No Abstract icon
1995
Download available from the ADS Publication Type icon C Sheale
No Abstract icon
1995
Download available from the ADS Publication Type icon D Slatcher
No Abstract icon
1995
Download available from the ADS Publication Type icon Anon
No Abstract icon
1995
Download available from the ADS Publication Type icon R Cramp
Z Sutherland
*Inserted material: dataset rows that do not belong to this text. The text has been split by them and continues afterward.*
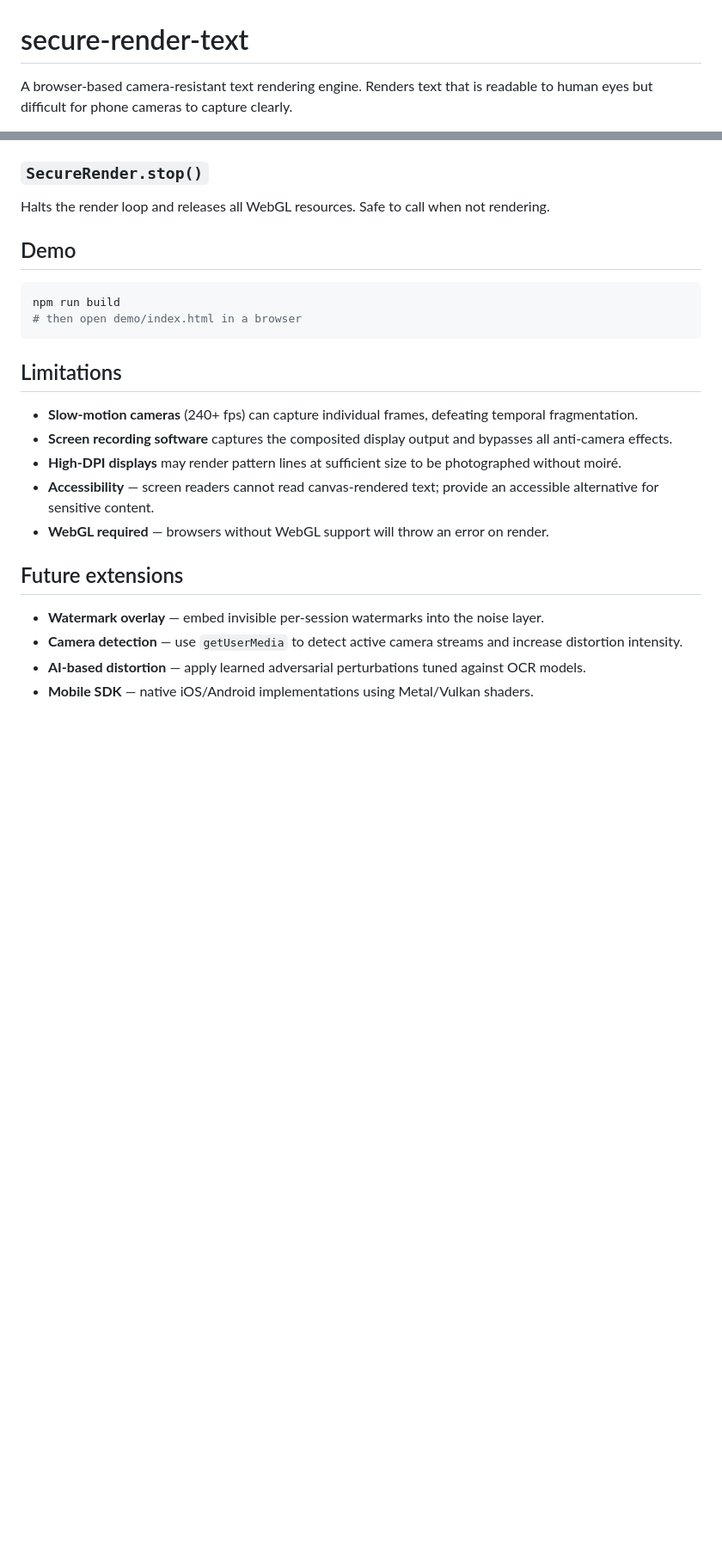
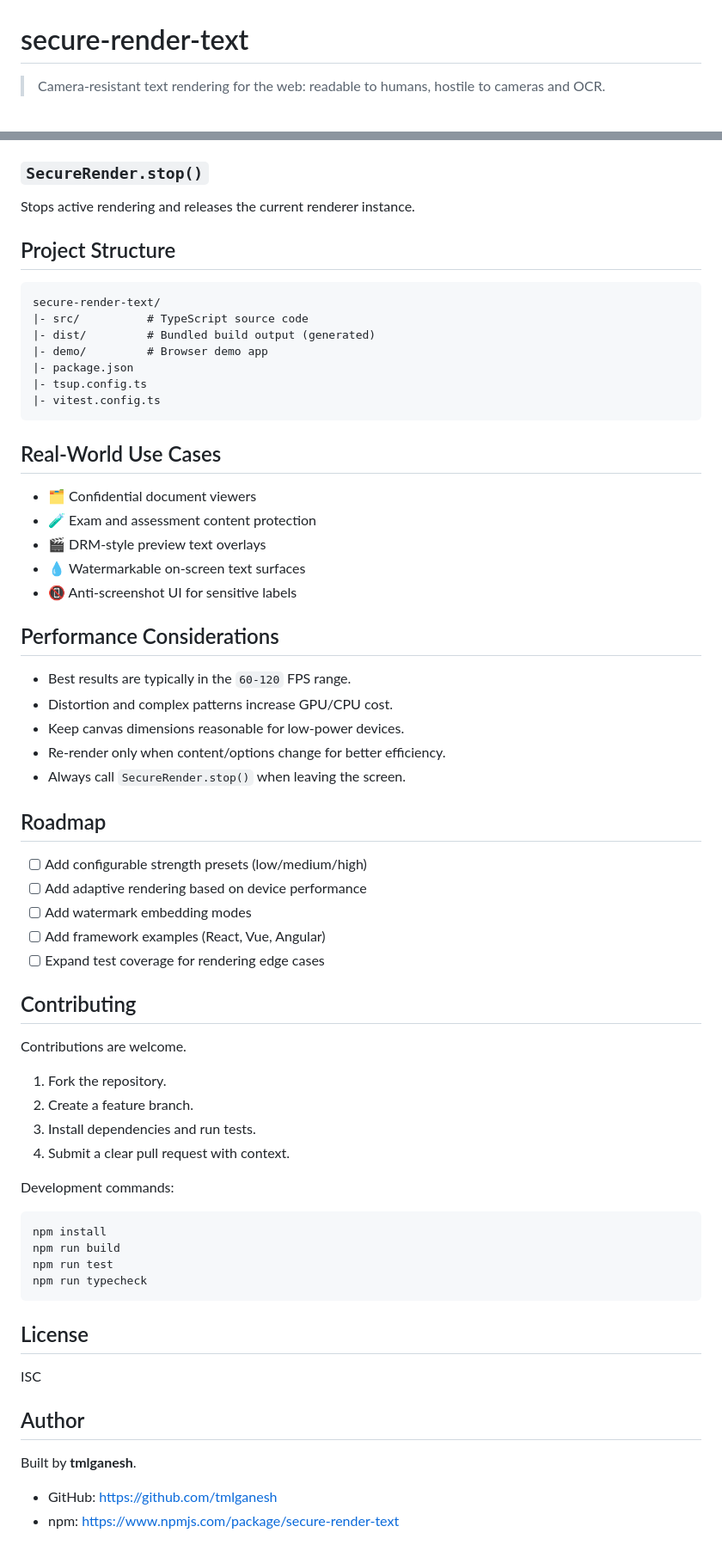
Before and after one commit to tmlganesh/npm-package_secure-render-text, a Markdown page: README.md, 2 parts joined by grey strips. Shown at 86% size. Drawn GitHub-style; blank space fills up the shorter version.

````diff
--- a/README.md
+++ b/README.md
@@ -1,4 +1,4 @@
 # secure-render-text
 
-A browser-based camera-resistant text rendering engine. Renders text that is readable to human eyes but difficult for phone cameras to capture clearly.
+> Camera-resistant text rendering for the web: readable to humans, hostile to cameras and OCR.
 
@@ -55,26 +118,69 @@ SecureRender.stop();
 
 ### `SecureRender.stop()`
 
-Halts the render loop and releases all WebGL resources. Safe to call when not rendering.
+Stops active rendering and releases the current renderer instance.
 
-## Demo
+## Project Structure
+
+```text
+secure-render-text/
+|- src/          # TypeScript source code
+|- dist/         # Bundled build output (generated)
+|- demo/         # Browser demo app
+|- package.json
+|- tsup.config.ts
+|- vitest.config.ts
+```
+
+## Real-World Use Cases
+
+- 🗂️ Confidential document viewers
+- 🧪 Exam and assessment content protection
+- 🎬 DRM-style preview text overlays
+- 💧 Watermarkable on-screen text surfaces
+- 📵 Anti-screenshot UI for sensitive labels
+
+## Performance Considerations
+
+- Best results are typically in the `60-120` FPS range.
+- Distortion and complex patterns increase GPU/CPU cost.
+- Keep canvas dimensions reasonable for low-power devices.
+- Re-render only when content/options change for better efficiency.
+- Always call `SecureRender.stop()` when leaving the screen.
+
+## Roadmap
+
+- [ ] Add configurable strength presets (low/medium/high)
+- [ ] Add adaptive rendering based on device performance
+- [ ] Add watermark embedding modes
+- [ ] Add framework examples (React, Vue, Angular)
+- [ ] Expand test coverage for rendering edge cases
+
+## Contributing
+
+Contributions are welcome.
+
+1. Fork the repository.
+2. Create a feature branch.
+3. Install dependencies and run tests.
+4. Submit a clear pull request with context.
+
+Development commands:
 
 ```bash
+npm install
 npm run build
-# then open demo/index.html in a browser
+npm run test
+npm run typecheck
 ```
 
-## Limitations
+## License
 
-- **Slow-motion cameras** (240+ fps) can capture individual frames, defeating temporal fragmentation.
-- **Screen recording software** captures the composited display output and bypasses all anti-camera effects.
-- **High-DPI displays** may render pattern lines at sufficient size to be photographed without moiré.
-- **Accessibility** — screen readers cannot read canvas-rendered text; provide an accessible alternative for sensitive content.
-- **WebGL required** — browsers without WebGL support will throw an error on render.
+ISC
 
-## Future extensions
+## Author
 
-- **Watermark overlay** — embed invisible per-session watermarks into the noise layer.
-- **Camera detection** — use `getUserMedia` to detect active camera streams and increase distortion intensity.
-- **AI-based distortion** — apply learned adversarial perturbations tuned against OCR models.
-- **Mobile SDK** — native iOS/Android implementations using Metal/Vulkan shaders.
+Built by **tmlganesh**.
+
+- GitHub: https://github.com/tmlganesh
+- npm: https://www.npmjs.com/package/secure-render-text
````
Also changed, not shown: other parts of README.md (+84 -21 lines).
Prior to redevelopment, an historic building appraisal was undertaken at the former Enson Works pottery manufactory and adjacent buildings located on Chelson Street/Normacot Road, Longton, Stoke-on-Trent . The appraisal involved the visual inspection and description of all accessible rooms/areas; the verification/annotation of existing architect's drawings for the site; and the recording of the present buildings by means of 35mm monochrome and colour digital photography. The appraisal identified the historical development of the Enson Works and adjacent buildings. It revealed that vestiges of the original pottery factory survive within the fabric of the present complex, but that these have been much altered and truncated by several phases of later development. A conclusive determination of the past process flow within the works could not be made due to the lack of surviving structural evidence and diagnostic fixtures and fittings. The America Hotel comprises at least two phases of development and the third building to be considered, number 101 Normacot Road, may have its origins in a building present on site by 1856, but has been much altered in subsequent years.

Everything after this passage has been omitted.